Target Name: Jupiter
Is a satellite of: Sol (our sun)
Mission: Galileo
Spacecraft: Galileo Orbiter
Instrument: Solid-State Imaging
Product Size: 1000 x 1700 pixels (width x height)
Produced By: California Institute of Technology
Producer ID: P49558
MRPS78863
Addition Date: 1997-12-18
Primary Data Set: Galileo EDRs
Full-Res TIFF: PIA01114.tif (615.8 kB)
Full-Res JPEG: PIA01114.jpg (76.79 kB)

Click on the image above to download a moderately sized image in JPEG format (possibly reduced in size from original)

Original Caption Released with Image:

Mosaics of a belt-zone boundary near Jupiter's equator in near-infrared light moderately absorbed by atmospheric methane (top panel), and strongly absorbed by atmospheric methane (bottom panel). The four images that make up each of these mosaics were taken within a few minutes of each other.

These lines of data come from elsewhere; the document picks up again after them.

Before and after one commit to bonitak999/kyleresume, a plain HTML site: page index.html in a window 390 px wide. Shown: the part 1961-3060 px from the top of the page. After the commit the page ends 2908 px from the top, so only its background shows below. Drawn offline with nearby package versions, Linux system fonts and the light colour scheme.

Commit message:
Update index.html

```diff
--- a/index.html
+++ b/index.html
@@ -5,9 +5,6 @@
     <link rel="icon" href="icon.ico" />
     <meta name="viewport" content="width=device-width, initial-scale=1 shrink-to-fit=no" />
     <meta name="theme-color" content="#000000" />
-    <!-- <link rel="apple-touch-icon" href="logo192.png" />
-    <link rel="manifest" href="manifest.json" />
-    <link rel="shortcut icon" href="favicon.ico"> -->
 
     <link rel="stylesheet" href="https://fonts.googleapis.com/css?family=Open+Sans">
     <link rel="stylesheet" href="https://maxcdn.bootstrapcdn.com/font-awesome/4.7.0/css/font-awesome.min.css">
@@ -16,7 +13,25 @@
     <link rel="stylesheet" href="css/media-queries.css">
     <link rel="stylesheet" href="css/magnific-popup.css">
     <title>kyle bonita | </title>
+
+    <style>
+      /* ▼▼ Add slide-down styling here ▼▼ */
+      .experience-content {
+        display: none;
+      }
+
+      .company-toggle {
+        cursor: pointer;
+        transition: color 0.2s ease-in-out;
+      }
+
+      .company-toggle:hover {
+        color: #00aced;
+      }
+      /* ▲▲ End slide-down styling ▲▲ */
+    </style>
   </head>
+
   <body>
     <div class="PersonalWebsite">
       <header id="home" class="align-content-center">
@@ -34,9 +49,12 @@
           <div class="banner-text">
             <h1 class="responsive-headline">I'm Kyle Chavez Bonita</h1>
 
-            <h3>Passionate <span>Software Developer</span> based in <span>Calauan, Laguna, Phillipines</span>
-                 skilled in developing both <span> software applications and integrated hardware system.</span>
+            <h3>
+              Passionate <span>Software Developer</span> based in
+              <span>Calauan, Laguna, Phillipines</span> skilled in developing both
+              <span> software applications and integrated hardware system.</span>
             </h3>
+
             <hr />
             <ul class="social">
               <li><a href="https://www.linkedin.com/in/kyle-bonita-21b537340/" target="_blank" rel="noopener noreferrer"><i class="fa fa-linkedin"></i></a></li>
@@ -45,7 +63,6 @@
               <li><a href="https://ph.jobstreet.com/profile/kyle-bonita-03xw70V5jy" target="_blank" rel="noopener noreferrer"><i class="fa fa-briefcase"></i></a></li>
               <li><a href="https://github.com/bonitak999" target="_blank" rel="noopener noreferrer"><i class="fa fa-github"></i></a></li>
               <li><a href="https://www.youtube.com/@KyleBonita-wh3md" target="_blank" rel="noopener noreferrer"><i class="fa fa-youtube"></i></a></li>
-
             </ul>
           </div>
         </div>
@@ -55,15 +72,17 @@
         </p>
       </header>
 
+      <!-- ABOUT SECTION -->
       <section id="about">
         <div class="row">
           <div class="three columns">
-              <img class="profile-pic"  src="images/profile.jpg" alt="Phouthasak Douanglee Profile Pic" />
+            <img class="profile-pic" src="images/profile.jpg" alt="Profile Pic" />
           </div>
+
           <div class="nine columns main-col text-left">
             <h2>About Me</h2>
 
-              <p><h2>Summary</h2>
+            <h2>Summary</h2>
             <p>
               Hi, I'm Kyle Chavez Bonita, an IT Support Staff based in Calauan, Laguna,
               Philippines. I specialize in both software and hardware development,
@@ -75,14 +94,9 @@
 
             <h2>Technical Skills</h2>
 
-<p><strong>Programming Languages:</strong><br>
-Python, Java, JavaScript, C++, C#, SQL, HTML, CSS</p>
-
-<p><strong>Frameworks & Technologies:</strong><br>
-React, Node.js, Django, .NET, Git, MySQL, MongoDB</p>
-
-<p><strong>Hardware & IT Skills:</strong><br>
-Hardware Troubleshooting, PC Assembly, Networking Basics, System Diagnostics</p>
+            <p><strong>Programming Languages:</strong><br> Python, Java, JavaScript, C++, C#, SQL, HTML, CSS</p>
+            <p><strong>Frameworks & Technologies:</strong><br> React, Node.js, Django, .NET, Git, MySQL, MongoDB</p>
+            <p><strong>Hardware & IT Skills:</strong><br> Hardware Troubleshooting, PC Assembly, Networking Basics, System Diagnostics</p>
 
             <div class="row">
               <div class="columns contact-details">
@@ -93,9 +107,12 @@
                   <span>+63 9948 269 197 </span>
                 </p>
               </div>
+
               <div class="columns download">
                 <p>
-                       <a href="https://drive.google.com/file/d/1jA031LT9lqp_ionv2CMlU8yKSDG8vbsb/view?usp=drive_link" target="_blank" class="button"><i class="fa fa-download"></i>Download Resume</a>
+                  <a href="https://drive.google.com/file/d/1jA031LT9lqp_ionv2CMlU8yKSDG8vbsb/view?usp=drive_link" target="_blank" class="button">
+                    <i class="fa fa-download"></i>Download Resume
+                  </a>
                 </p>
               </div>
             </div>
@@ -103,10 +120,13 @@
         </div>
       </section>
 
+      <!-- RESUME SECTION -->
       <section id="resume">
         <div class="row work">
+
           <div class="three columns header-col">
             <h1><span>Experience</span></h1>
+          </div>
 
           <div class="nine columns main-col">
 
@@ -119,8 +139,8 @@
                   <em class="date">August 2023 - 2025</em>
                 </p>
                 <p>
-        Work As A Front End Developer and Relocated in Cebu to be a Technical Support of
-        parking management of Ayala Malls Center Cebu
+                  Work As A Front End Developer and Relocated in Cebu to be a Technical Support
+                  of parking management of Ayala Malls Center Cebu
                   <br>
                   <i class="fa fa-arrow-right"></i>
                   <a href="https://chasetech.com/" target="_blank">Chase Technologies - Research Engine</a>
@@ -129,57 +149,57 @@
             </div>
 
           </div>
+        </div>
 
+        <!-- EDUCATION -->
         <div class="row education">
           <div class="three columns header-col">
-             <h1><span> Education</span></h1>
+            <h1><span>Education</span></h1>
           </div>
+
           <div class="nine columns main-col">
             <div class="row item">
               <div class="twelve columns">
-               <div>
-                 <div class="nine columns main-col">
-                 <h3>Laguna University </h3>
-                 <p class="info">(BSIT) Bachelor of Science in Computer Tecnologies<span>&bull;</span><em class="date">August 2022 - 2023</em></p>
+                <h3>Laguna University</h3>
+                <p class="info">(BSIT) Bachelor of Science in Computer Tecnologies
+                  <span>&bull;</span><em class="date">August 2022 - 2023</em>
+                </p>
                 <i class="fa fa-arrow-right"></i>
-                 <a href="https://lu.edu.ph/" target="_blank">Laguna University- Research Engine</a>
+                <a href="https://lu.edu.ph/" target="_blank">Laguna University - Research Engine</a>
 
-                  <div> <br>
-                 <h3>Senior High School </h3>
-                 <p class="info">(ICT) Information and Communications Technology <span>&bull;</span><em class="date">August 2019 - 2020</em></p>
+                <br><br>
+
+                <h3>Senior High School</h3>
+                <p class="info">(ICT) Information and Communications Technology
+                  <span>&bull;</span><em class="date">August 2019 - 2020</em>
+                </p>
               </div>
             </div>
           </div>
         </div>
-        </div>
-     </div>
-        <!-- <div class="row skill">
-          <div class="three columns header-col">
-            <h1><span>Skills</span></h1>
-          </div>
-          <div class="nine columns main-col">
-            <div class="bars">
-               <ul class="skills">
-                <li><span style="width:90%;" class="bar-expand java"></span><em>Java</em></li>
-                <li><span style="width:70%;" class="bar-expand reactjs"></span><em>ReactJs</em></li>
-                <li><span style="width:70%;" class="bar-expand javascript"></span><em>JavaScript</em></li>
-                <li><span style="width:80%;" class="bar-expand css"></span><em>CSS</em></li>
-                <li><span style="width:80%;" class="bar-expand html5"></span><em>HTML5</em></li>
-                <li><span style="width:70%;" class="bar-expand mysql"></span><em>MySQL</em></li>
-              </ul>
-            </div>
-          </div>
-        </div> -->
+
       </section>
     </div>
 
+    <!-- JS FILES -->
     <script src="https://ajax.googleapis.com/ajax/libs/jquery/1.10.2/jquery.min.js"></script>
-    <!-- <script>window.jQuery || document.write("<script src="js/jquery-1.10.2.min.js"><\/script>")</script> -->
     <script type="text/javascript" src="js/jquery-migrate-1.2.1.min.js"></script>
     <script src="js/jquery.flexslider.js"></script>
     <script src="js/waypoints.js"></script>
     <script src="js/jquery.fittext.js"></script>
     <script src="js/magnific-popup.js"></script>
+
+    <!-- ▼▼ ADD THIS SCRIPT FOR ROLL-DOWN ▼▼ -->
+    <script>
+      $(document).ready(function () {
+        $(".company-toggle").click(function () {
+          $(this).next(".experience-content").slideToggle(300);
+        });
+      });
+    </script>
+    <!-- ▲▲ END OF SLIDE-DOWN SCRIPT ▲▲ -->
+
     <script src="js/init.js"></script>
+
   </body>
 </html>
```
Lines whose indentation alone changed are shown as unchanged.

Methane in Jupiter's atmosphere absorbs light at specific wavelengths called absorption bands. By detecting light close and far from these absorption bands, Galileo can probe to different depths in Jupiter's atmosphere. Sunlight near 732 nanometers (top panel) is moderately absorbed by methane. Some of the light reflected from clouds deep in Jupiter's troposphere is absorbed, enhancing the higher features. Sunlight at 886 nanometers (bottom panel) is strongly absorbed by methane. Most of the light reflected from the deeper clouds is absorbed, making these clouds invisible. Features in the diffuse cloud layer higher in Jupiter's atmosphere are greatly enhanced.

North is at the top. The mosaic covers latitudes -13 to +3 degrees and is centered at longitude 282 degrees West. The smallest resolved features are tens of kilometers in size. These images were taken on November 5th, 1996, at a range of 1.2 million kilometers by the Solid State Imaging system aboard NASA's Galileo spacecraft.

The Jet Propulsion Laboratory, Pasadena, CA manages the mission for NASA's Office of Space Science, Washington, DC.

This image and other images and data received from Galileo are posted on the World Wide Web, on the Galileo mission home page at URL http://galileo.jpl.nasa.gov. Background information and educational context for the images can be found at http://www.jpl.nasa.gov/galileo/sepo.

Image Credit:
NASA/JPL-Caltech

Image Addition Date:
1997-12-18